- _INFORMATION GIVEN_:

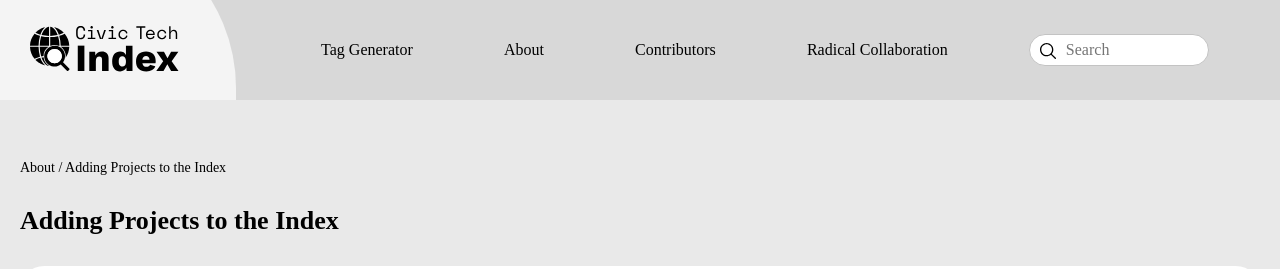
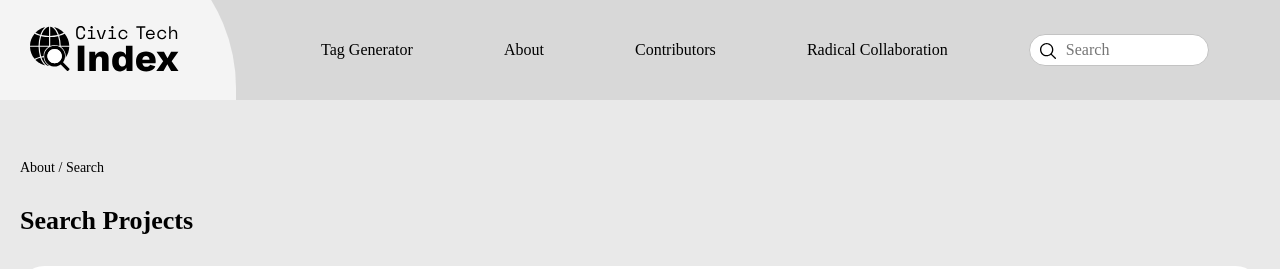
Before and after one commit to civictechindex/CTI-website-frontend, a React (Create React App) app: page /searching-the-index in a window 1280 px wide. Shown: the top 269 px of the page. Built offline with nearby package versions, Linux system fonts and the light colour scheme; what webfontloader would draw is missing.

Commit message:
Change image name

```diff
--- a/src/components/Header/index.js
+++ b/src/components/Header/index.js
@@ -40,7 +40,7 @@ const Header = () => {
         <div className={classes.linksContainer}>
           <p className={`${classes.links} ${classes.linksWithArrows}`} tabIndex='0'>
             About
-            <img className={classes.linksArrows} src='/images/link-arrow.png' alt='arrow for about link' tabIndex='0'/>
+            <img className={classes.linksArrows} src='/images/arrow.png' alt='arrow for about link' tabIndex='0'/>
           </p>
           <div className={classes.subLinksContainer}>
             <Link to='/about' className={classes.subLinks} onClick={() => setIsBurgerOpen(false)}>Overview</Link>
@@ -54,7 +54,7 @@ const Header = () => {
         <div className={classes.linksContainer}>
           <p className={`${classes.links} ${classes.linksWithArrows}`} tabIndex='0'>
             Radical Collaboration
-            <img className={classes.linksArrows} src='/images/link-arrow.png' alt='arrow for about link' tabIndex='0'/>
+            <img className={classes.linksArrows} src='/images/arrow.png' alt='arrow for about link' tabIndex='0'/>
           </p>
           <div className={classes.subLinksContainer}>
             <Link to='/' className={classes.subLinks} onClick={() => setIsBurgerOpen(false)}>Donate</Link>
--- a/src/pages/Search/index.js
+++ b/src/pages/Search/index.js
@@ -14,8 +14,8 @@ const Search = () => {
 
   return (
     <div className={classes.page}>
-      <p className={classes.link}>About / Adding Projects to the Index</p>
-      <h1 className={classes.heading}>Adding Projects to the Index</h1>
+      <p className={classes.link}>About / Search</p>
+      <h1 className={classes.heading}>Search Projects</h1>
       <input className={classes.search} placeholder='Search the Civic Tech Index'></input>
       <p className={classes.results}>Showing X of X Results matching:</p>
       <p className={classes.resultsFor}>"Hack for LA"</p>
```
Also changed, not shown: public/images/arrow.png (renamed from public/images/link-arrow.png).
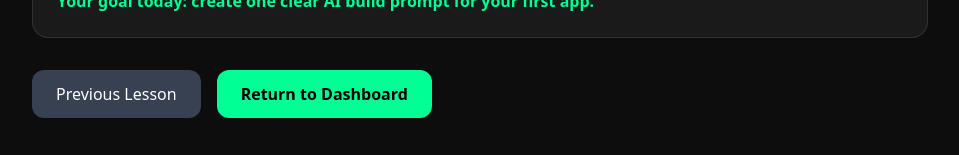
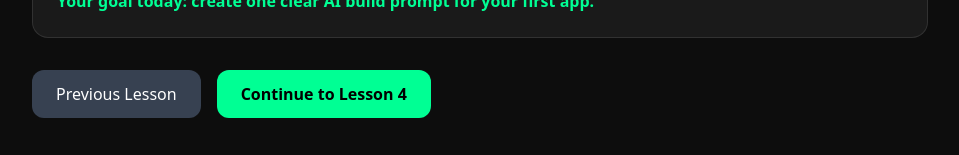
Before and after one commit to myapptly/apptly-website, a Next.js app: page /lesson-3 in a window 1280 px wide. Shown: the part 1434-1589 px from the top of the page, without its empty margins (160-1119 px from the left). Built offline with nearby package versions, Linux system fonts and the light colour scheme.

Commit message:
Fix lesson 3 next button

```diff
--- a/app/lesson-3/page.tsx
+++ b/app/lesson-3/page.tsx
@@ -77,8 +77,8 @@ export default function Lesson3() {
             Previous Lesson
           </a>
 
-          <a href="/dashboard" className="bg-[#00FF94] text-black font-bold px-6 py-3 rounded-xl">
-            Return to Dashboard
+          <a href="/lesson-4" className="bg-[#00FF94] text-black font-bold px-6 py-3 rounded-xl">
+            Continue to Lesson 4
           </a>
         </div>
       </section>
```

- _WORK REQUIRED_: Set the material above down again word for word. Include none of its pictures.

- _ANSWER AREA_:
Before and after one commit to civictechindex/CTI-website-frontend, a React (Create React App) app: page /searching-the-index in a window 1280 px wide. Shown: the top 269 px of the page. Built offline with nearby package versions, Linux system fonts and the light colour scheme; what webfontloader would draw is missing.

Commit message:
Change image name

```diff
--- a/src/components/Header/index.js
+++ b/src/components/Header/index.js
@@ -40,7 +40,7 @@ const Header = () => {
         <div className={classes.linksContainer}>
           <p className={`${classes.links} ${classes.linksWithArrows}`} tabIndex='0'>
             About
-            <img className={classes.linksArrows} src='/images/link-arrow.png' alt='arrow for about link' tabIndex='0'/>
+            <img className={classes.linksArrows} src='/images/arrow.png' alt='arrow for about link' tabIndex='0'/>
           </p>
           <div className={classes.subLinksContainer}>
             <Link to='/about' className={classes.subLinks} onClick={() => setIsBurgerOpen(false)}>Overview</Link>
@@ -54,7 +54,7 @@ const Header = () => {
         <div className={classes.linksContainer}>
           <p className={`${classes.links} ${classes.linksWithArrows}`} tabIndex='0'>
             Radical Collaboration
-            <img className={classes.linksArrows} src='/images/link-arrow.png' alt='arrow for about link' tabIndex='0'/>
+            <img className={classes.linksArrows} src='/images/arrow.png' alt='arrow for about link' tabIndex='0'/>
           </p>
           <div className={classes.subLinksContainer}>
             <Link to='/' className={classes.subLinks} onClick={() => setIsBurgerOpen(false)}>Donate</Link>
--- a/src/pages/Search/index.js
+++ b/src/pages/Search/index.js
@@ -14,8 +14,8 @@ const Search = () => {
 
   return (
     <div className={classes.page}>
-      <p className={classes.link}>About / Adding Projects to the Index</p>
-      <h1 className={classes.heading}>Adding Projects to the Index</h1>
+      <p className={classes.link}>About / Search</p>
+      <h1 className={classes.heading}>Search Projects</h1>
       <input className={classes.search} placeholder='Search the Civic Tech Index'></input>
       <p className={classes.results}>Showing X of X Results matching:</p>
       <p className={classes.resultsFor}>"Hack for LA"</p>
```
Also changed, not shown: public/images/arrow.png (renamed from public/images/link-arrow.png).
Before and after one commit to myapptly/apptly-website, a Next.js app: page /lesson-3 in a window 1280 px wide. Shown: the part 1434-1589 px from the top of the page, without its empty margins (160-1119 px from the left). Built offline with nearby package versions, Linux system fonts and the light colour scheme.

Commit message:
Fix lesson 3 next button

```diff
--- a/app/lesson-3/page.tsx
+++ b/app/lesson-3/page.tsx
@@ -77,8 +77,8 @@ export default function Lesson3() {
             Previous Lesson
           </a>
 
-          <a href="/dashboard" className="bg-[#00FF94] text-black font-bold px-6 py-3 rounded-xl">
-            Return to Dashboard
+          <a href="/lesson-4" className="bg-[#00FF94] text-black font-bold px-6 py-3 rounded-xl">
+            Continue to Lesson 4
           </a>
         </div>
       </section>
```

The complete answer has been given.